Wakashio moored to tug as break-up risk grows

A helicopter hovers over the vessel MV Wakashio that ran aground and caused oil leakage near Blue Bay Marine Park in southeast Mauritius. Credit: DAREN MAUREE/L'Express Maurice/AFP via Getty Images

Grounded Capesize bulk carrier MV Wakashio was moored to a tug, amid growing risks the ship could split in two, owing to a widening crack inside its hull.

This was announced by the ship’s charterer, Japanese shipping group Mitsui OSK Lines (MOL), on 11 August 2020.

“Since this ship is unable to navigate by itself, it’s moored to a tug so that it will not drift even if it’s broken,” said MOL in a statement.

Wakashio ran aground on a reef on the southeastern side of Mauritius on 25 July 2020, close to the Point d’Esny Wetlands, the Ile aux Aigrettes Nature Reserve, the Blue Bay Marine Area, and the Mahebourg Fishing Reserves.

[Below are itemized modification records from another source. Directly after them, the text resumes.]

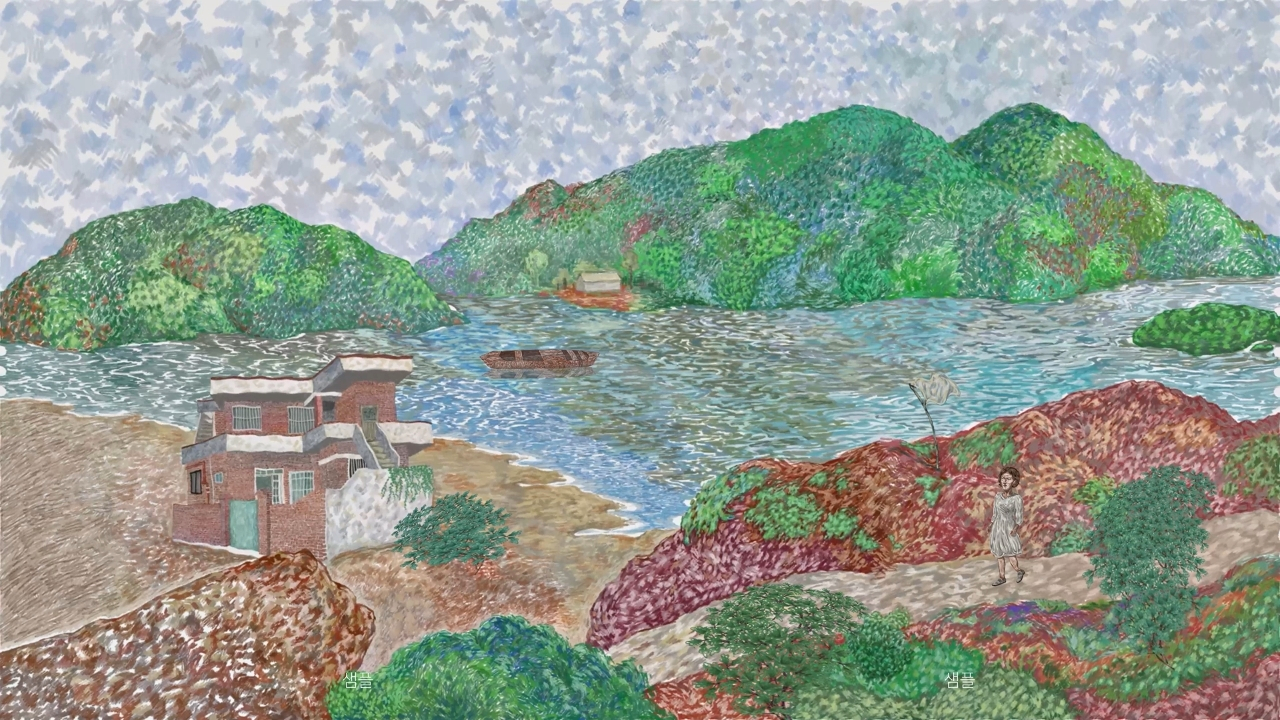
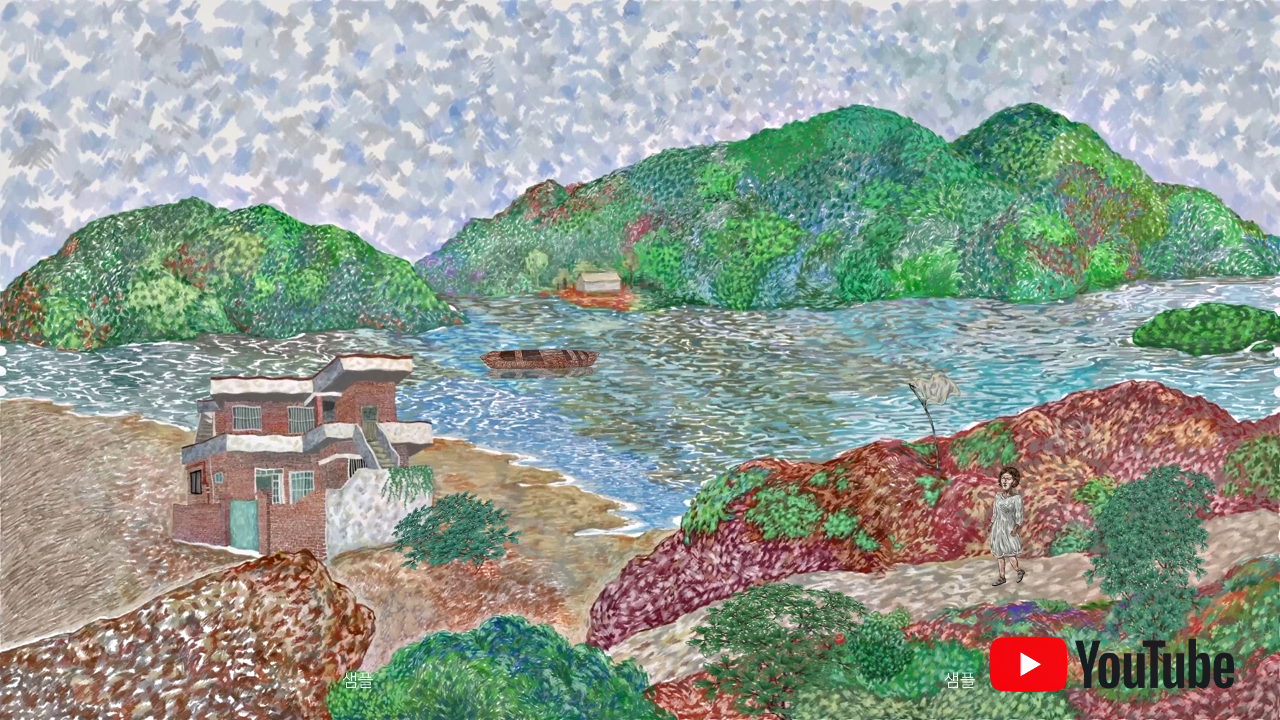
251102 흑백으로 컬러 변경

Changed region(s): [[0.75, 0.8861, 0.9688, 0.9778]]

diff --git a/text.html b/text.html
@@ -55,10 +55,10 @@
         <main>
             <div>
                <img src="./image/10.jpg" alt="디자인작업물">
-               <p><strong>김정현(金廷賢, Kimjunghyun)</strong><br><br>(b)1987, 대구<br>공주대학교 만화애니메이션학부 졸업<br><br>주로 디지털 회화와 함께 '운동-그림'에 관심을 가지고 작업을 해왔다. 지금까지의 작업은 재현으로부터 벗어나고자 한 몸부림처럼 느껴지기도 하는데, 그 몸부림의 결과는 미흡했던 듯싶다. 앞으로는 나 자신의 스타일을 구축하는 한편, 작업을 지속해나가는 데 중점을 두고 연구해 갈 계획이다.</p>
+               <p><strong><br><br><span style="background-color: black; color: white;">김정현(金廷賢, Kimjunghyun)</span></strong><br><br>(b)1987, 대구<br>공주대학교 만화애니메이션학부 졸업<br><br>주로 디지털 회화와 함께 '운동-그림'에 관심을 가지고 작업을 해왔다. 지금까지의 작업은 재현으로부터 벗어나고자 한 몸부림처럼 느껴지기도 하는데, 그 몸부림의 결과는 미흡했던 듯싶다. 앞으로는 나 자신의 스타일을 구축하는 한편, 작업을 지속해나가는 데 중점을 두고 연구해 갈 계획이다.</p>
             </div>
             <div class="artist-note">
-               <p><strong>작업노트</strong><br><br>
+               <p><strong><br><span style="background-color: black; color: white;">작업노트</span></strong><br><br>
             작품하기란, 기존에 존재하지 않았던 새로운 대상을 만들어내는 일을 뜻한다. 그렇지만, 미술사를 통해 대부분의 방식들이 실험되어 왔고, 더 이상 새로운 것은 나오기 힘든 것이 사실이다. 나는 더 이상 어떤 
             아이디어나 개념을 떠올려서는 돌파구를 찾는 것이 어렵다고 여긴다. 
             <br><br>
@@ -84,7 +84,7 @@
             작업한다.
             <br><br>
             이제부터 남은 과제는 작품의 부피를 늘리는 것, 즉 양화하는 것이며, 다른 한편으로는 모든 재현적 환영들과 투쟁하면서, 나만의 고유한 스타일을 만들어가는 일이다. 이런 과제를 등에 업고서, 작품이라는 고통스런 과정을
-            꾸준히 지속해나갈 수 있었으면 한다.   |   김정현<br><br>
+            꾸준히 지속해나갈 수 있었으면 한다.<strong>   |   김정현<br><br></strong>
             </p>
             </div>
         </main>

diff --git a/index.css b/index.css
@@ -29,7 +29,7 @@ body .container {
 body .container > header {
     width: 100%;
     height: 70px;
-    background-color: rgb(222, 225, 233);
+    background-color: rgb(15, 15, 15);
 }
 
 
@@ -38,7 +38,7 @@ body .container header .navbar_main {
     width: 100%;
     justify-content: center;
     align-items: center;
-    color: #000;
+    color: rgb(15, 15, 15);
     position: relative;
     /* 필수: z-index 적용 위해 */
     z-index: 1001;
@@ -58,7 +58,7 @@ body .container header .navbar_main .navbar_links {
 
 body .container header .navbar_main .navbar_links a {
     text-decoration: none;
-    color: rgb(16, 58, 150);
+    color: #fff;
     font-size: 25px;
     font-weight: 400;
 }
@@ -77,7 +77,7 @@ body .container header .navbar_main .navbar_links a::before {
     left: 50%;
     width: 0;
     height: 3px;
-    background-color: rgb(16, 58, 150);
+    background-color: rgb(15, 15, 15);
     transition: width 0.5s ease-in-out, left 0.5s ease-in-out;
 }
 
@@ -89,7 +89,7 @@ body .container header .navbar_main .navbar_links a:hover::before {
 body .container header .navbar_main .navbar_logo {
     margin-left: 10%;
     text-decoration: none;
-    color: #000;
+    color: rgb(15, 15, 15);
     font-size: 2.3rem;
     font-weight: 500;
 }
@@ -123,14 +123,14 @@ body .container header .navbar_main .navbar_logo {
 
 body footer {
     text-align: center;
-    background-color: rgb(222, 225, 233);
+    background-color: rgb(15, 15, 15);
     height: 70px;
     margin: 0;
 }
 
 body footer address {
     padding-top: 20px;
-    color: rgb(16, 58, 150);
+    color: #fff;
 }
 
 
@@ -246,7 +246,7 @@ body footer address {
 body .container main {
     width: 100%;
     height: auto;
-    background-color: rgb(255, 255, 255);
+    background-color: rgb(255, 255, 255);;
 }
 
 body .container main section {
@@ -327,7 +327,7 @@ body .container header .navbar_menu {
         top: 10px;
         right: 15px;
         cursor: pointer;
-        color: rgb(16, 58, 150);
+        color: rgb(255, 255, 255);
         z-index: 1800;
     }
 
@@ -340,7 +340,7 @@ body .container header .navbar_menu {
         right: 0%; /*처음엔 화면 밖에*/
         width: 70%;
         height: 100%;
-        background-color: rgb(16, 58, 150);
+        background-color: rgb(15, 15, 15);;
         padding: 0 2rem;
         flex-direction: column;
         justify-content: center;

diff --git a/index.html b/index.html
@@ -54,7 +54,7 @@
 
         <main>
             <section class="dark-background">
-                <div class="image-container"><img src="./image/0001.png" alt="메인그림이미지"></div>
+                <div class="image-container"><a href="https://www.youtube.com/watch?v=aIcUbMOvH1A"><img src="./image/0001.png" alt="메인그림이미지"></a></div>
                 <p style="color: rgb(119, 120, 122);">The Landscape, 4K, digital tool, 2025.</p>
             </section>
         </main>

diff --git a/text.css b/text.css
@@ -37,9 +37,10 @@ body .container {
 
 body .container main {
     width: 100%;
+    max-width: 1400px;
     height: auto;
     background-color: rgb(255, 255, 255);
-
+    margin: 0 auto;
 }
 
 body .container main div {
@@ -85,7 +86,7 @@ body .artist-note > p {
 
 body footer {
     text-align: center;
-    background-color: rgb(210, 216, 229);
+    background-color: rgb(15, 15, 15);
     height: 70px;
 }
 
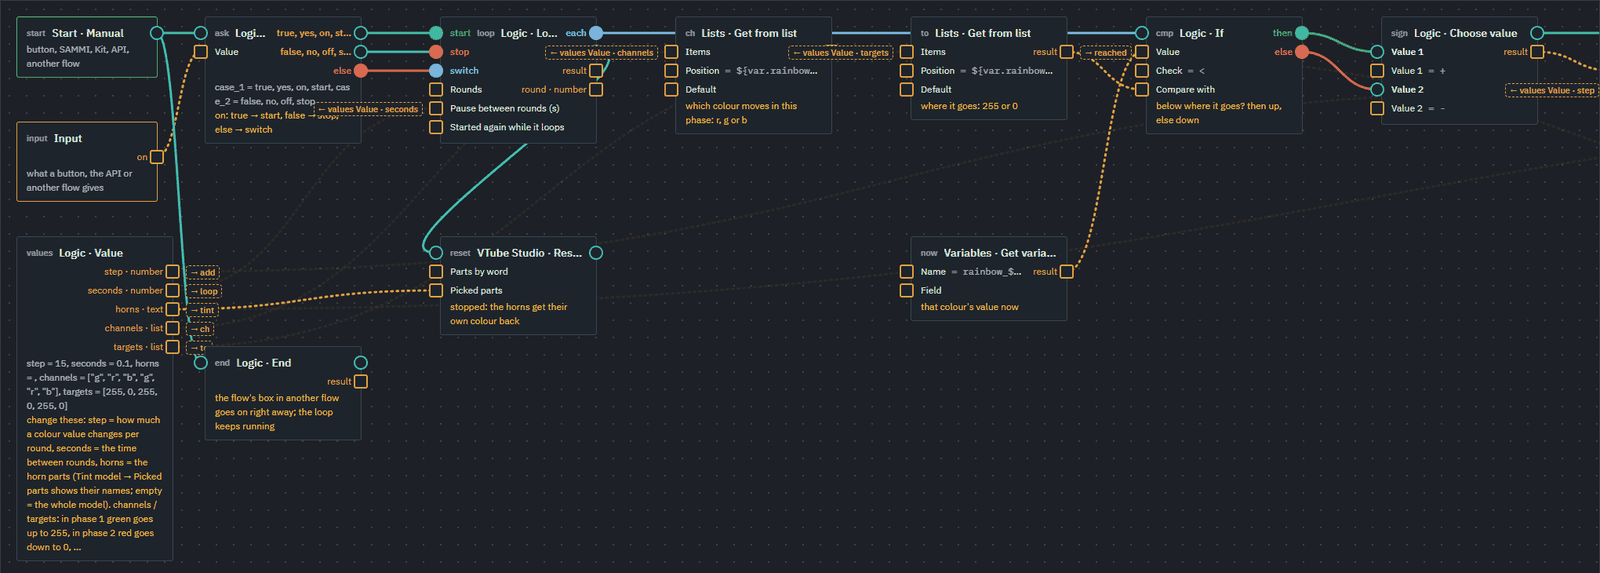
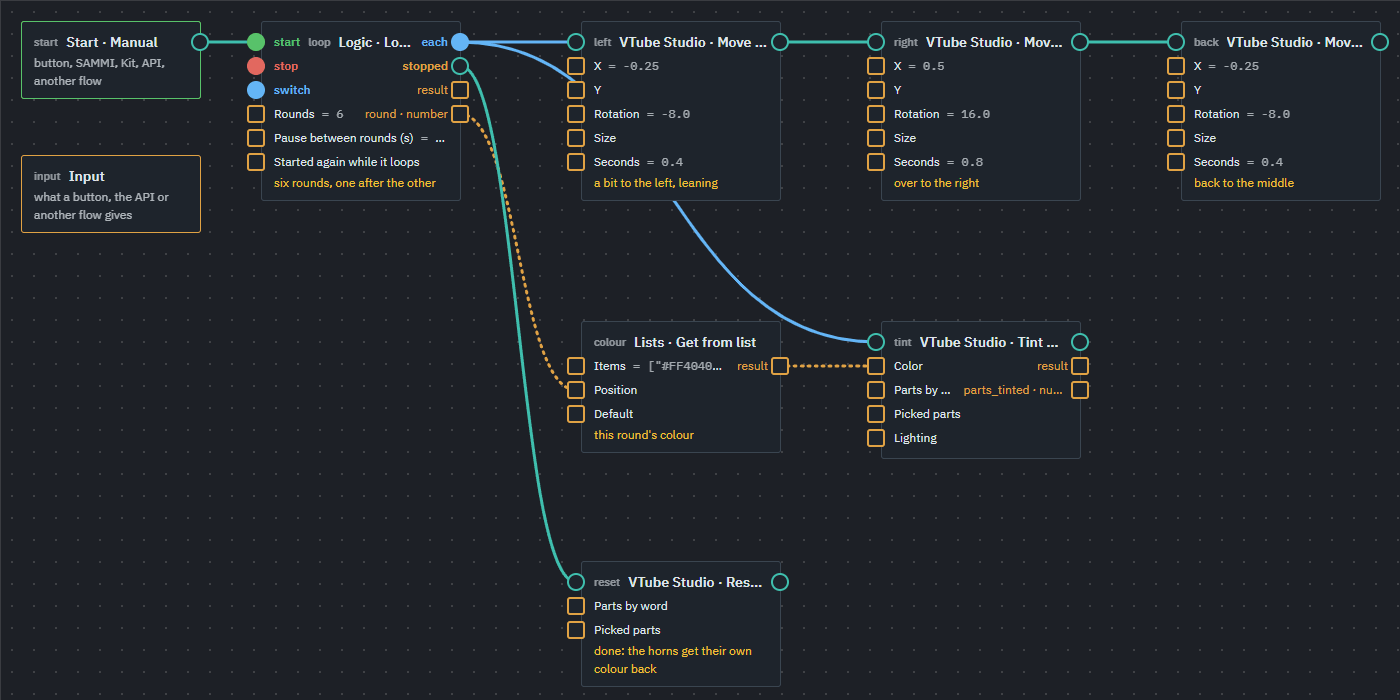
README pictures show the whole flows; APP_VERSION 0.4.0
Claude-Session: https://claude.ai/code/session_01RMMbCwVXgsvz8r16khxmoG

diff --git a/src/streamer_toolbox/core/app_version.py b/src/streamer_toolbox/core/app_version.py
@@ -1,6 +1,6 @@
 # the toolbox's own version: the public release's tag without the "v" (his next release plan, part 1). Raised in
 # the release commit; the packager stops a release build whose tag says something else (Packager.build)
-APP_VERSION = "0.4.0-dev.4"
+APP_VERSION = "0.4.0"
 
 # test versions between releases (his answer of 2026-11-01): 0.5.0-dev.1 < -alpha.1 < -beta.1 < -rc.1 < 0.5.0.
 # Any step may be skipped. A tag with a "-" is a pre-release on GitHub (ci.yml): never "latest"

diff --git a/README.md b/README.md
@@ -39,10 +39,10 @@ last year) and plays it in OBS straight from Twitch, without downloading it.
 
 ![A flow that finds a Twitch clip of a channel and plays it in OBS](docs/images/flow_clip.png)
 
-**A VTube Studio model animation:** the model's horns go through the rainbow in small steps until the flow is
-started again.
+**A VTube Studio model animation:** the model sways left and right six times, and its horns change colour
+every round (red, orange, yellow, green, blue, purple). At the end they get their own colour back.
 
-![A flow that tints a VTube Studio model through the rainbow in a loop](docs/images/flow_vts.png)
+![A flow that moves a VTube Studio model left and right and tints its horns every round](docs/images/flow_vts.png)
 
 ### Connections
 
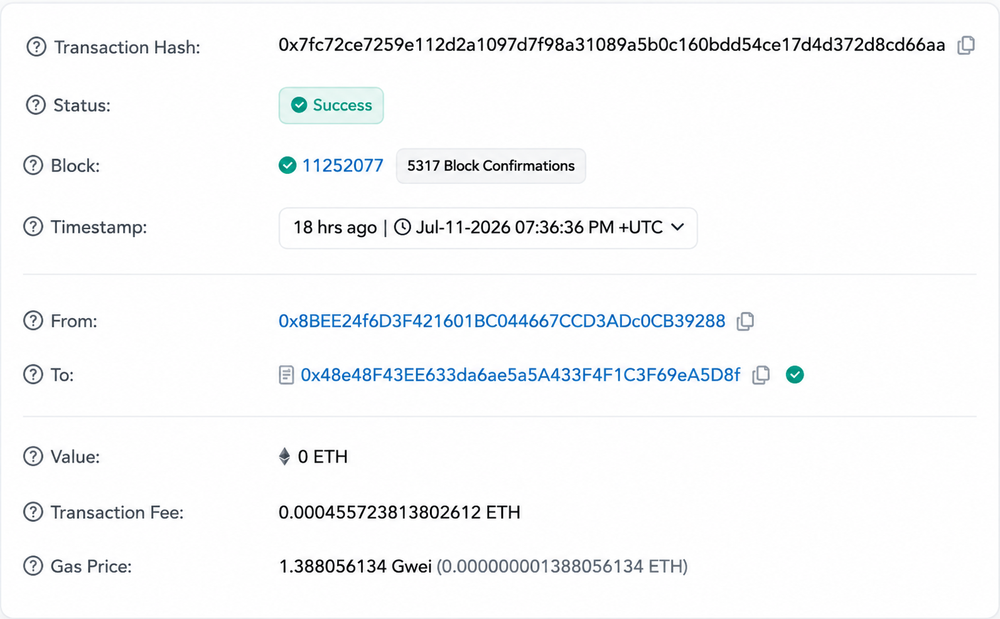
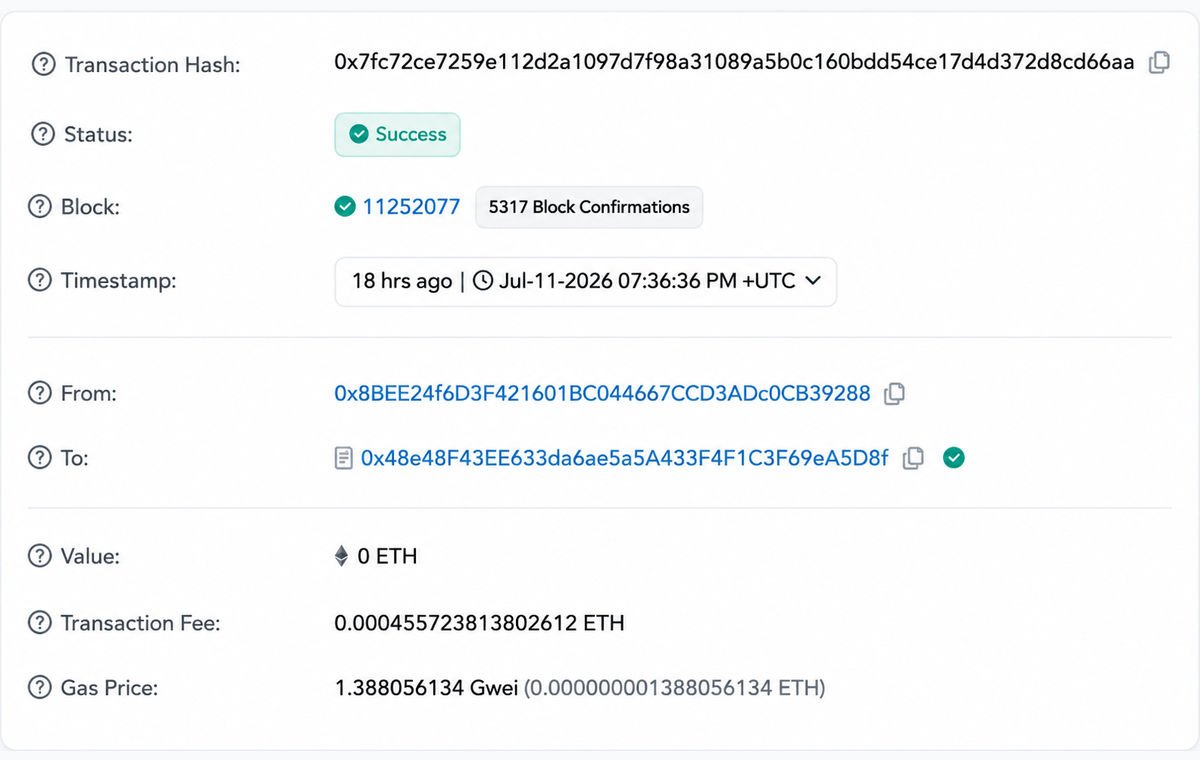
ux(landing): equal-size larger before/after screenshots

diff --git a/frontend/src/landing.css b/frontend/src/landing.css
@@ -123,7 +123,8 @@
 .lp-payslip-foot span { display: inline-flex; align-items: center; gap: 6px; font-size: 0.82rem; color: var(--green-2); font-weight: 600; }
 
 /* Before / After */
-.lp-ba { max-width: 1000px; margin: 0 auto; padding: 24px; display: grid; grid-template-columns: 1fr auto 1fr; gap: 18px; align-items: stretch; }
+.lp-ba { max-width: 1240px; margin: 0 auto; padding: 24px; display: grid; grid-template-columns: 1fr auto 1fr; gap: 22px; align-items: stretch; }
+.lp-ba-card { padding: 20px; }
 .lp-ba-arrow { color: var(--text-3); display: flex; align-items: center; justify-content: center; }
 .lp-ba-card { display: flex; flex-direction: column; gap: 10px; text-decoration: none; color: var(--text); }
 .lp-ba-head { display: flex; align-items: center; gap: 8px; color: var(--text-2); font-size: 0.9rem; font-weight: 600; }
@@ -229,4 +230,4 @@ button:focus-visible, a:focus-visible { outline: 3px solid var(--primary); outli
 /* Brand logo image + before/after screenshots */
 .lp-logo-img { height: 26px; width: auto; display: block; }
 .lp-footer-brand .lp-logo-img { height: 24px; }
-.lp-ba-shot { width: 100%; height: auto; border-radius: 12px; border: 1px solid var(--border-soft); margin: 6px 0 14px; display: block; }
+.lp-ba-shot { width: 100%; height: auto; border-radius: 12px; border: 1px solid var(--border-soft); margin: 8px 0 14px; display: block; box-shadow: 0 8px 30px rgba(0,0,0,0.35); }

Mauritius Prime Minister Pravind Jugnauth, whose government has come under fire for its slow response to the ecological disaster, said in a broadcasted speech on 10 August that it was inevitable for Wakashio to break up.

“The salvage team has observed several cracks in the ship hull, which means that we’re facing a very serious situation. We should prepare for a worst-case scenario. It’s clear that at some point, the ship will fall apart,” said Jugnauth in the broadcast.

The 2007-built 203,000 dwt Wakashio was ballasting from Singapore to Tubarão, Brazil, and was carrying about 4,000 tonnes of fuel oil, comprising 3,800 tonnes of very-low-sulphur fuel oil (VLSFO) and 200 tonnes of marine diesel oil (MDO).

MOL said that as of 11 August, about 1,020 tonnes of VLSFO on board had been pumped out and transferred onto small tankers.

About 1,180 tonnes of VLSFO had leaked out from the ship’s fuel tank. Of the leaked quantity, an estimated 1,000 tonnes has leaked outside of the vessel, and 460 tonnes has been manually recovered from sea and coast.

About 1,600 tonnes of VLSFO and 200 tonnes of MDO remain on the ship, and transfer work will continue. Local residents have also placed makeshift oil booms, fashioned from household products, around the stricken Wakashio.

MOL has dispatched six members from its company, who have tested negative for COVID-19, to the site on 11 August for the purpose of co-operating with the authorities, collecting information, preventing the spread of oil pollution, and supporting oil spill recovery. “We will continue to consider additional dispatch of personnel and transportation of supplies,” said MOL in a statement.

MOL added that it has been in constant touch with the Japanese shipowner Nagashiki Shipping since it was first informed of the incident on the island of Mauritius.

A team of professional oil responders and salvors, led by SMIT International, which has been contracted by Nagashiki Shipping, has been on site for some days.

“MOL is doing everything possible to support the efforts of owner and manager, Nagashiki Shipping and its appointed teams, in mitigating the effects of the spill. MOL deplores any incident of oil pollution and continues to offer support to all involved in the response,” said MOL in a statement.

About 500 tonnes has been salvaged from the ship, but rough seas have hampered the operations. “Due to the bad weather and constant pounding over the past few days, the starboard-side bunker tank of the vessel was breached [on 6 July 2020] and an amount of fuel oil has escaped into the sea,” Nagashiki Shipping said in a statement on 7 August.